--- HOW TO COMPLETE THIS TASK ---
With no line omitted, restate the records below exactly as they appear.

--- RECORDS FOR THE EXERCISE ---

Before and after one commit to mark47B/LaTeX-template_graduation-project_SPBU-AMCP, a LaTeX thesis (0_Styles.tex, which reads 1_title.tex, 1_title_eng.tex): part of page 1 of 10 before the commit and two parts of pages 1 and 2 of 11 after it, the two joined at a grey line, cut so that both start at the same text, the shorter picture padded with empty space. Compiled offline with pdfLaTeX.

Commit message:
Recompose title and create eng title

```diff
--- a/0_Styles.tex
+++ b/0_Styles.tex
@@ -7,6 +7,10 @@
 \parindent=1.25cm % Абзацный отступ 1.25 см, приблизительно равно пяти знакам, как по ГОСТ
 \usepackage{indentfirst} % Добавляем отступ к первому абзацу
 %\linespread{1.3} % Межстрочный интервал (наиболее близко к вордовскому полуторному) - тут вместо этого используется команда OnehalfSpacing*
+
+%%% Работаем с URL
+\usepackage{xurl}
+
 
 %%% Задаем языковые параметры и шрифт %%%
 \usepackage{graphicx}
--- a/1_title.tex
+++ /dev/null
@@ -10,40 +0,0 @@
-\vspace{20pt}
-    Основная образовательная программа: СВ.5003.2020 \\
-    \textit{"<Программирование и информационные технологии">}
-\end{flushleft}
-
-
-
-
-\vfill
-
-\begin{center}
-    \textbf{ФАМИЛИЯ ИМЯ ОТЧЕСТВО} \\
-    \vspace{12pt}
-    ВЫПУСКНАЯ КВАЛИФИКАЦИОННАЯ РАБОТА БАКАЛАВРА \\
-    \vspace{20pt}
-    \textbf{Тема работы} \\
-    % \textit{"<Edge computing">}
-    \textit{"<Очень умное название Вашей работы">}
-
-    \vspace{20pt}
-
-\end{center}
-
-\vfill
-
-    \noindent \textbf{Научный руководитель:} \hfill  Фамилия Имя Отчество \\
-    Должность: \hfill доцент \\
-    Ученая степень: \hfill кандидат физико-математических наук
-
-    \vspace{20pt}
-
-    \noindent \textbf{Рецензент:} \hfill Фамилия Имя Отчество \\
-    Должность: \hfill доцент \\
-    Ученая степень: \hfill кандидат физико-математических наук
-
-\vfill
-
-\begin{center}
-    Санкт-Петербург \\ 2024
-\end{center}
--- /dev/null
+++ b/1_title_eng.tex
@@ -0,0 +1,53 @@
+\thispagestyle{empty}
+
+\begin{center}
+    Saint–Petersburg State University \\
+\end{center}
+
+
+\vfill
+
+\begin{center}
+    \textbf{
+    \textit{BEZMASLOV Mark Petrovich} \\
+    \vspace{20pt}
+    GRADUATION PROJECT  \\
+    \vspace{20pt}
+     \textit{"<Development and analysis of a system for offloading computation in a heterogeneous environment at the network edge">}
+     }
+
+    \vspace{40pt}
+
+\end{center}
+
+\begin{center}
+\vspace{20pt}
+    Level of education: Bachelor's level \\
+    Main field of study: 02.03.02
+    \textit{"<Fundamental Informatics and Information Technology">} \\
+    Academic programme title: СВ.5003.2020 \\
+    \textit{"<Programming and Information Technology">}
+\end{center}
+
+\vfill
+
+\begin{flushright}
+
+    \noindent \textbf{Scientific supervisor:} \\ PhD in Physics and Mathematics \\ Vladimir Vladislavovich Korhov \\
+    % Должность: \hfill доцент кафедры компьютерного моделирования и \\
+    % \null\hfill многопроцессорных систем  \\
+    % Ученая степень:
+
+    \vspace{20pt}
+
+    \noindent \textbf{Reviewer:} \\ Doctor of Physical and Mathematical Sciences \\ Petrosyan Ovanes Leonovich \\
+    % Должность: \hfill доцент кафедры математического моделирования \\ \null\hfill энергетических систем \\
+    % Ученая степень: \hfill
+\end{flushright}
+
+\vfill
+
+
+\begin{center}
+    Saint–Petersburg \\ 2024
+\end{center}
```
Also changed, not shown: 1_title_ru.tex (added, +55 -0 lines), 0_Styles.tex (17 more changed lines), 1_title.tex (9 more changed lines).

--- SOLUTION FOR THIS EXERCISE ---
Before and after one commit to mark47B/LaTeX-template_graduation-project_SPBU-AMCP, a LaTeX thesis (0_Styles.tex, which reads 1_title.tex, 1_title_eng.tex): part of page 1 of 10 before the commit and two parts of pages 1 and 2 of 11 after it, the two joined at a grey line, cut so that both start at the same text, the shorter picture padded with empty space. Compiled offline with pdfLaTeX.

Commit message:
Recompose title and create eng title

```diff
--- a/0_Styles.tex
+++ b/0_Styles.tex
@@ -7,6 +7,10 @@
 \parindent=1.25cm % Абзацный отступ 1.25 см, приблизительно равно пяти знакам, как по ГОСТ
 \usepackage{indentfirst} % Добавляем отступ к первому абзацу
 %\linespread{1.3} % Межстрочный интервал (наиболее близко к вордовскому полуторному) - тут вместо этого используется команда OnehalfSpacing*
+
+%%% Работаем с URL
+\usepackage{xurl}
+
 
 %%% Задаем языковые параметры и шрифт %%%
 \usepackage{graphicx}
--- a/1_title.tex
+++ /dev/null
@@ -10,40 +0,0 @@
-\vspace{20pt}
-    Основная образовательная программа: СВ.5003.2020 \\
-    \textit{"<Программирование и информационные технологии">}
-\end{flushleft}
-
-
-
-
-\vfill
-
-\begin{center}
-    \textbf{ФАМИЛИЯ ИМЯ ОТЧЕСТВО} \\
-    \vspace{12pt}
-    ВЫПУСКНАЯ КВАЛИФИКАЦИОННАЯ РАБОТА БАКАЛАВРА \\
-    \vspace{20pt}
-    \textbf{Тема работы} \\
-    % \textit{"<Edge computing">}
-    \textit{"<Очень умное название Вашей работы">}
-
-    \vspace{20pt}
-
-\end{center}
-
-\vfill
-
-    \noindent \textbf{Научный руководитель:} \hfill  Фамилия Имя Отчество \\
-    Должность: \hfill доцент \\
-    Ученая степень: \hfill кандидат физико-математических наук
-
-    \vspace{20pt}
-
-    \noindent \textbf{Рецензент:} \hfill Фамилия Имя Отчество \\
-    Должность: \hfill доцент \\
-    Ученая степень: \hfill кандидат физико-математических наук
-
-\vfill
-
-\begin{center}
-    Санкт-Петербург \\ 2024
-\end{center}
--- /dev/null
+++ b/1_title_eng.tex
@@ -0,0 +1,53 @@
+\thispagestyle{empty}
+
+\begin{center}
+    Saint–Petersburg State University \\
+\end{center}
+
+
+\vfill
+
+\begin{center}
+    \textbf{
+    \textit{BEZMASLOV Mark Petrovich} \\
+    \vspace{20pt}
+    GRADUATION PROJECT  \\
+    \vspace{20pt}
+     \textit{"<Development and analysis of a system for offloading computation in a heterogeneous environment at the network edge">}
+     }
+
+    \vspace{40pt}
+
+\end{center}
+
+\begin{center}
+\vspace{20pt}
+    Level of education: Bachelor's level \\
+    Main field of study: 02.03.02
+    \textit{"<Fundamental Informatics and Information Technology">} \\
+    Academic programme title: СВ.5003.2020 \\
+    \textit{"<Programming and Information Technology">}
+\end{center}
+
+\vfill
+
+\begin{flushright}
+
+    \noindent \textbf{Scientific supervisor:} \\ PhD in Physics and Mathematics \\ Vladimir Vladislavovich Korhov \\
+    % Должность: \hfill доцент кафедры компьютерного моделирования и \\
+    % \null\hfill многопроцессорных систем  \\
+    % Ученая степень:
+
+    \vspace{20pt}
+
+    \noindent \textbf{Reviewer:} \\ Doctor of Physical and Mathematical Sciences \\ Petrosyan Ovanes Leonovich \\
+    % Должность: \hfill доцент кафедры математического моделирования \\ \null\hfill энергетических систем \\
+    % Ученая степень: \hfill
+\end{flushright}
+
+\vfill
+
+
+\begin{center}
+    Saint–Petersburg \\ 2024
+\end{center}
```
Also changed, not shown: 1_title_ru.tex (added, +55 -0 lines), 0_Styles.tex (17 more changed lines), 1_title.tex (9 more changed lines).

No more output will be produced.